Microsoft announced in early November that its Cheyenne data center is now officially a zero-emission facility. The company has stated that the Wyoming data center is the first zero-carbon facility in the U.S. to run completely off of wastewater byproducts.
To take the prototype facility off the grid, Microsoft is using fuel cell technology paired with methane biogas emitted from a wastewater treatment plant nearby. The tech giant partnered with Siemens' Energy Management unit to make the site functional. Biogas from the neighboring treatment plat is fed to the fuel cells which then turn the methane into electricity used to run the site. An electrochemical reaction converts the gas into usable power, meaning no emissions are released in the process.
Any excess power generated by the conversion will be sent to local utilities, reducing the environmental impact of the data center even further. The fuel cells are expected to create approximately 150 kW more than needed to power the Wyoming data center, so the additional energy will be redirected back to the wastewater facility.

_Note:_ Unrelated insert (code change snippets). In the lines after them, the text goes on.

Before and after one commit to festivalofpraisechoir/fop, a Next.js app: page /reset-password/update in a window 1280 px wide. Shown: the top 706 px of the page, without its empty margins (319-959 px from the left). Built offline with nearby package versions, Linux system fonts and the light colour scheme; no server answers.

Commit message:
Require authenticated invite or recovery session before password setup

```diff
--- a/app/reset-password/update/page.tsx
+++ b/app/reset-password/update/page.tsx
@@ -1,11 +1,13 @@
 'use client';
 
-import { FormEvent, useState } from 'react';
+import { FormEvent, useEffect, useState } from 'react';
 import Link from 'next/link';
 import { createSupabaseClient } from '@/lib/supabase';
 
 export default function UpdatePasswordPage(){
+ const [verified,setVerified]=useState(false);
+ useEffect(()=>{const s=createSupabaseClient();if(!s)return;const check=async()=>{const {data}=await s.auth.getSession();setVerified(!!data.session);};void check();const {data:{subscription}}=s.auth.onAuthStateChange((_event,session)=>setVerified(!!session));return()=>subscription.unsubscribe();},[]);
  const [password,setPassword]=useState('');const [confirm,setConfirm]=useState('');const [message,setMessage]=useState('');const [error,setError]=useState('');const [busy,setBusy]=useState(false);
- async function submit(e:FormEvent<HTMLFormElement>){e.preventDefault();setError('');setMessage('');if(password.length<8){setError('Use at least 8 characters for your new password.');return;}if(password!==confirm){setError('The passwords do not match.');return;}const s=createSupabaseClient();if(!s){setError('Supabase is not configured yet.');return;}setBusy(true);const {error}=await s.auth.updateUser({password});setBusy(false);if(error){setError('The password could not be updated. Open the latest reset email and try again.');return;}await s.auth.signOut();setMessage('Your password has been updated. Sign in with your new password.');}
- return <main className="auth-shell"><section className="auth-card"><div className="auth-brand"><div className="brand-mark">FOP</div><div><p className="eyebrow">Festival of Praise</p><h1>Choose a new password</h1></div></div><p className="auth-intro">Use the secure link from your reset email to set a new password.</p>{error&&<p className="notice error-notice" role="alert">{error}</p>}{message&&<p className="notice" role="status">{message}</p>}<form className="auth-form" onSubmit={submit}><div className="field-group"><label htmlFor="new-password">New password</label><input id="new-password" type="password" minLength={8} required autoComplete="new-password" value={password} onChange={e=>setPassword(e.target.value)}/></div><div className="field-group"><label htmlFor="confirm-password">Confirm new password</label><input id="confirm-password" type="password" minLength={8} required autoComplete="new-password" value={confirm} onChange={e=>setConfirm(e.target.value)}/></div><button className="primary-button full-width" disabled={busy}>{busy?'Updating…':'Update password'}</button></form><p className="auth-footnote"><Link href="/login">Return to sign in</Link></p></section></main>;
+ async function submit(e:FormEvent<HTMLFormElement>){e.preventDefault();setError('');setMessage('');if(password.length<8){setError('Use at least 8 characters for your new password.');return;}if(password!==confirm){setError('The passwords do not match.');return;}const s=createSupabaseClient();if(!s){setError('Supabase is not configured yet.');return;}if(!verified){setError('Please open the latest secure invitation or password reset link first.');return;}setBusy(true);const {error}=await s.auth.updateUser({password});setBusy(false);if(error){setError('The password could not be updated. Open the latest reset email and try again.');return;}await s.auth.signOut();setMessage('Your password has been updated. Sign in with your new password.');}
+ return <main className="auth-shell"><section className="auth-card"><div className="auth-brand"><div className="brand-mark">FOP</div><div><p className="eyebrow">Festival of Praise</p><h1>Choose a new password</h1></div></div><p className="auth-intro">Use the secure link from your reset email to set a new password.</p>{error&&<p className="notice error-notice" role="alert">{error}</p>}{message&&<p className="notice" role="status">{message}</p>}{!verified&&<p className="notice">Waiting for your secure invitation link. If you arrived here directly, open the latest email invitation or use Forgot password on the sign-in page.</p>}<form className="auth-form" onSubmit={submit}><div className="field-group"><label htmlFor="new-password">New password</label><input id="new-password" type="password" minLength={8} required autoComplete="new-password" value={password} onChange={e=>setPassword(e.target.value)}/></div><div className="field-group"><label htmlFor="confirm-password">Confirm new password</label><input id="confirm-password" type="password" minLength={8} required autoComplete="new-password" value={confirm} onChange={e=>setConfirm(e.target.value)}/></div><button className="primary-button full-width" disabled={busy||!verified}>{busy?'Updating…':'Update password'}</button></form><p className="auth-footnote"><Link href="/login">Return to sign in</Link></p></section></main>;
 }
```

The Cheyenne facility is part of a larger expansion of Microsoft's data center portfolio. The company is investing nearly $275 million into new sites in the Western states. While it has been growing its physical presence, Microsoft has also been increasing its efforts to achieve greater data center sustainability. In October, the company announced it had met its goal of having all new Microsoft data centers operate with a PUE of 1.25 – much lower than the industry average of 1.7. The tech giant was also able to meet its commitment to carbon neutrality through the use of internal efficiency projects, more than 3 billion kWh of renewable energy and a carbon offset initiative that represents more than 600,000 metric tons of emissions.